Vesicoureteral reflux (VUR) – Abnormal backflow of urine from the bladder into the ureters/kidneys. Bacteria in the lower urinary tract can easily be spread by reflux to the upper tract, leading to recurrent infection with potential scarring and renal dysfunction. Grading Grade I – reflux into non-dilated ureter (results in urine reflux into the ureter only) Grade II – reflux into the renal pelvis and calyces without dilatation Grade III – mild/moderate dilatation of the ureter, renal pelvis and calyces with minimal blunting of the fornices Grade IV – dilation of the renal pelvis and calyces with moderate ureteral tortuosity Grade V – gross dilatation of the ureter, pelvis and calyces; ureteral tortuosity (twisting); loss of papillary impressions (severe hydronephrosis) VCUG – Voiding cystourethrogram
Gastroesophageal reflux Disease(GERD) occurs when stomach contents reflux, or back up, into the esophagus during or after a meal. The lower esophageal sphincter (LES) normally opens to release gas after meals. When the LES opens, stomach contents often reflux into the esophagus and out the mouth, resulting in regurgitation, or spitting up, and vomiting. GERD is common in healthy infants. More than half of all babies experience reflux in the first 3 months of life, but most stop spitting up between the ages of 12 to 24 months.
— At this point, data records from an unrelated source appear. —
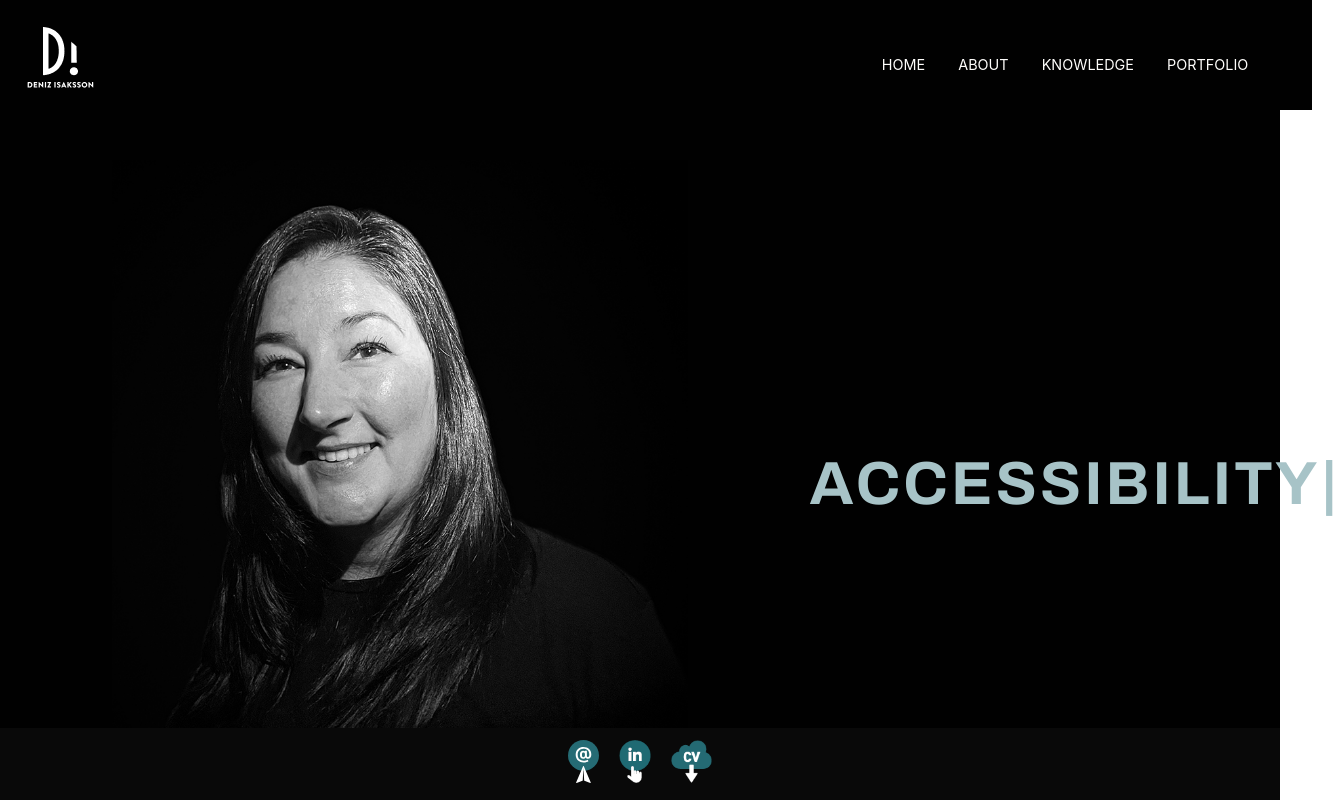
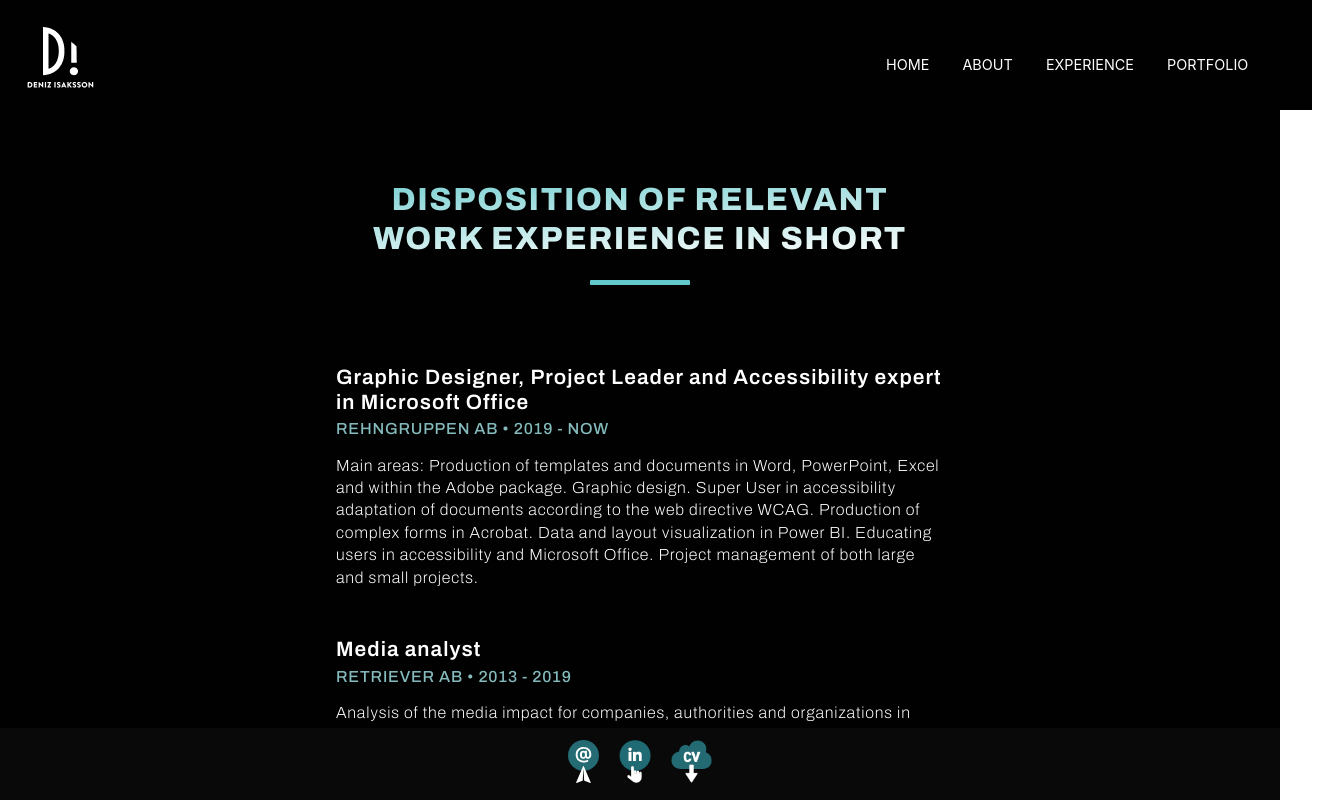
Before and after one commit to chascademy-deniz-aktas/react-portfolio, a React (Vite) app: page /experience in a window 1280 px wide. Shown: the top 800 px of the page, 1340 px wide, since content can reach past the window. Built offline with nearby package versions, Linux system fonts and the light colour scheme.

Commit message:
Knowledge changed to experience

```diff
--- a/src/App.jsx
+++ b/src/App.jsx
@@ -9,7 +9,7 @@
 import Home from './pages/Home';
 import Portfolio from './pages/Portfolio';
 import About from './pages/About';
-import Knowledge from './pages/Knowledge';
+import Experience from './pages/Experience';
 import Navbar from './Navbar';
 import Footer from './components/Footer';
 
@@ -51,8 +51,8 @@
             <Route path="/portfolio">
               <Portfolio />
             </Route>
-            <Route path="/knowledge">
-              <Knowledge />
+            <Route path="/experience">
+              <Experience />
             </Route>
             <Route path="/">
               <Home />
--- a/src/Navbar.jsx
+++ b/src/Navbar.jsx
@@ -50,8 +50,8 @@
     },
     {
         id: 3,
-        to: "/knowledge",
-        text: "Knowledge"
+        to: "/experience",
+        text: "Experience"
     },
     {
         id: 4,
--- a/src/components/Skills/Skills.jsx
+++ b/src/components/Skills/Skills.jsx
@@ -4,7 +4,7 @@
 import almeThumb from '../../assets/almedalen.png';
 import amecThumb from '../../assets/amec_thumb.svg';
 import pbiThumb from '../../assets/pbi_thumb.svg';
-import posterThumb from '../../assets/poster_thumb.svg';
+import posterThumb from '../../assets/poster.png';
 import officeThumb from '../../assets/office_thumb.svg';
 import artThumb from '../../assets/art.svg';
 import booksThumb from '../../assets/books_thumb.svg';
--- a/src/pages/Knowledge.jsx
+++ b/src/pages/Experience.jsx
@@ -31,7 +31,7 @@
 }
 `
 
-function Knowledge() {
+function Experience() {
 
     return (
         <>
@@ -120,4 +120,4 @@
     );
 }
 
-export default Knowledge;
+export default Experience;
```
Also changed, not shown: 1 other file (tests, documents, lock files or other folders).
Only a small number of infants have severe symptoms.
DiGeorge syndrome is also known as 22q11.2 deletion syndrome, DiGeorge anomaly, velocardiofacial syndrome (VCFS), Shprintzen syndrome, conotruncal anomaly face syndrome or Takao syndrome,Sedlackova syndrome, Cayler cardiofacial syndrome,Strong syndrome, congenital thymic aplasia, and thymic hypoplasia.